There have been many critiques of Neochartalism. Almost all of them, simply ignore the most important issue which makes Neochartalism the so-called “Modern Monetary Theory”, a chimera. A delusion.
Bill Mitchell has written a post on his blog about the balance-of-payments constraint, which among other things makes fun of physical appearance of Nicholas Kaldor. In that he correctly recognizes Nicholas Kaldor as the main proponent of this idea. Mitchell rightly represents Kaldor’s views:
In fact, Kaldor thought that exports were the only true ‘exogenous’ source of income growth, given that household consumption and business investment are considered to be ‘endogenously’ driven by fluctuations in (national) income itself.
In the post, Bill Mitchell doesn’t offer any argument as to why the literature behind it is supposedly wrong. He quotes Australia’s example but doesn’t recognize that Australia’s growth rate fits Thirlwall’s law. Had Australia grown much faster, its international indebtedness would grow to a much bigger size than now, which means its growth is limited by the balance of payments constraint.
Instead, Mitchell’s main point is:
While Thirlwall adopted a Keynesian position, the ‘balance of payments constraint’ he defined has underpinned the obsession with export-led growth strategies. It is a case where the IMF and others have co-opted the ‘Keynesian’ literature to impose neo-liberal solutions on nations.
In part, this is because ‘Keynesian’ literature was flawed.
Supposedly, its the Kaldorians who succumb into policies of the IMF because of their confusions! This is quite funny, given that Nicholas Kaldor was quite opposed to free trade which imposes a huge constraint on nation’s fortunes. In fact Kaldor and his colleagues at Cambridge were advocating import controls for Britain, which is obviously not a right-wing solution and was opposed by all.
One of my favourite articles is Foundations And Implications Of Free Trade Theory by Nicholas Kaldor, written in Unemployment In Western Countries – Proceedings Of A Conference Held By The International Economics Association At Bischenberg, France.
Nicholas Kaldor on free trade
Kaldor main point in the essay is a major opposite to the doctrine of free trade. Free trade is a policy of international organizations such as the IMF. So it’s not Nicholas Kaldor and others who are being fooled by the IMF, but Neochartalists themselves who think that if nations simply float their currencies, they get rid of their external constraint.
Owing to increasing returns in processing activities (in manufactures) success breeds further success and failure begets more failure. Another Swedish economist, Gunnar Myrdal called this’the principle of circular and cumulative causation’.
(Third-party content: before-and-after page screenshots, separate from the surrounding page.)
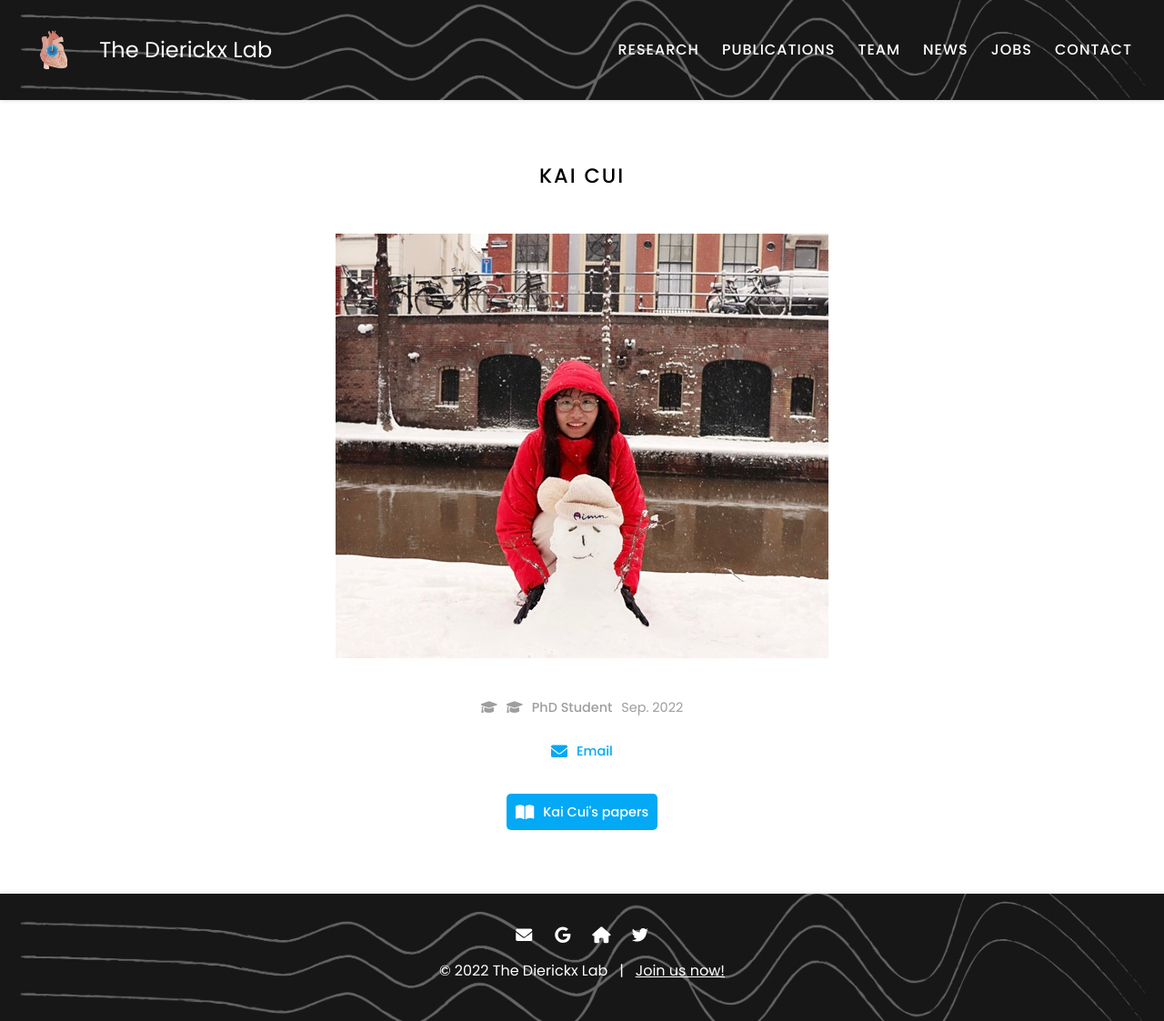
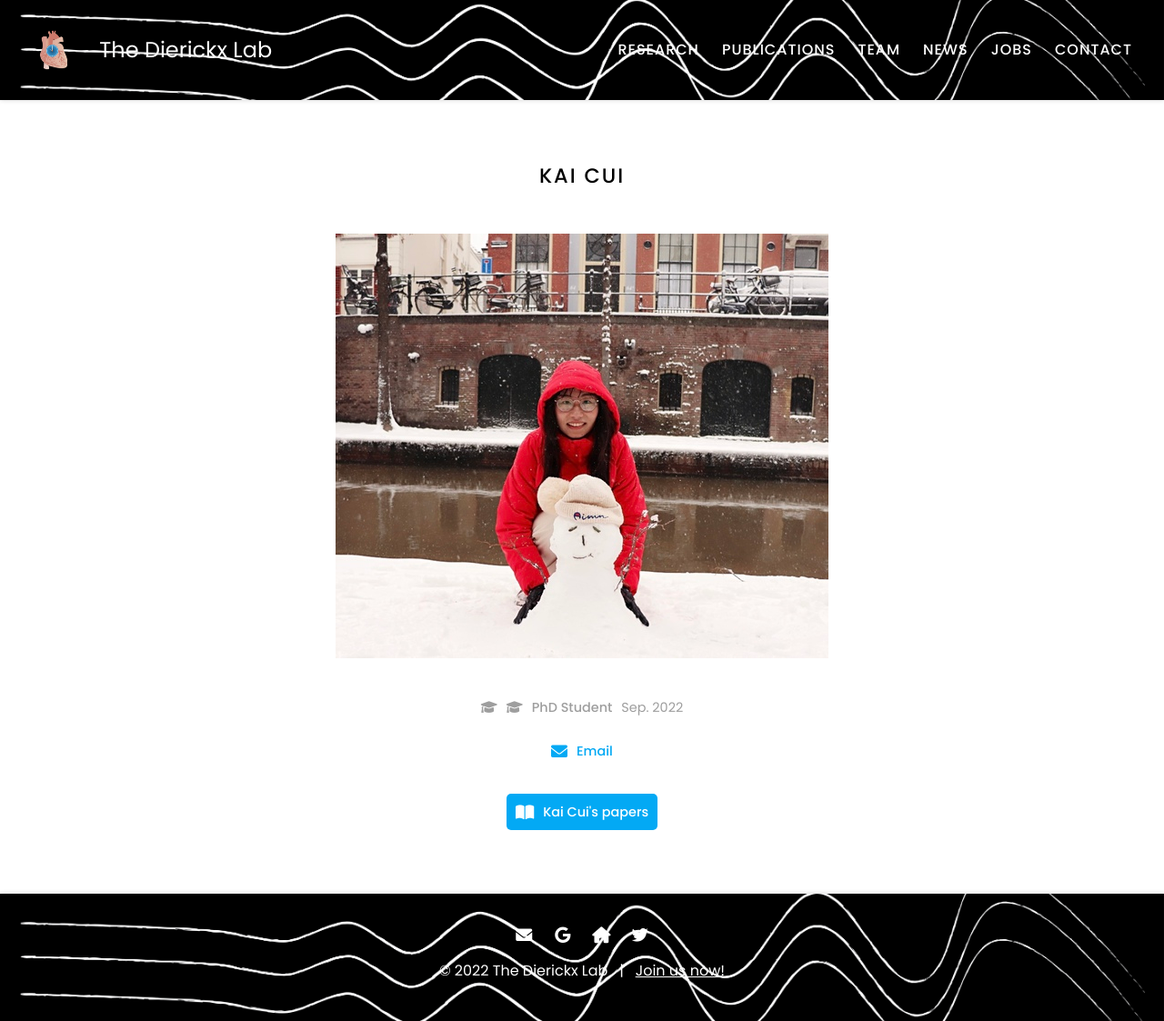
Before and after one commit to theDierickxLab/theDierickxLab, a Jekyll site: the page built from _members/kai-cui.md, in a window 1280 px wide. Shown: the whole page at 91% size. Built offline with Jekyll 4.4.1, drawn with Linux system fonts in a browser that asks for light colours.

Commit message:
Update background.scss

```diff
--- a/css/background.scss
+++ b/css/background.scss
@@ -20,7 +20,7 @@
     background-size: cover;
     background-repeat: no-repeat;
     background-position: 50% 50%;
-    opacity: 0.3;
+    opacity: 1;
     // filter: blur(5px);
     z-index: -1;
   }
```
It is as a result of this that free trade in the field of manfactured goods led to the concentration of manufacturing production in certain areas – to a ‘polarization process’ which inhibits the growth of such activitiesin some areas and concentrates them on others.
So as you see, there is an opposition to the “consensus” view. But according to Neochartalists, there is no problem with free trade: just expand domestic demand by fiscal policy. Imports are benefits, exports are costs according to them!
The main point of the post is that it is Neochartalists whose views are orthodox, not other Post-Keynesians following the work of Nicholas Kaldor. It’s funny of them to assert the other way. Look at it this way: opposition to free trade requires import controls, tariffs and things such as that. Is that the mainstream view – to put tariffs? However it is funny if you see a Neochartalist arguing against free trade as it would mean an inconsistency. If fiscal policy alone can bring full employment, why oppose free trade?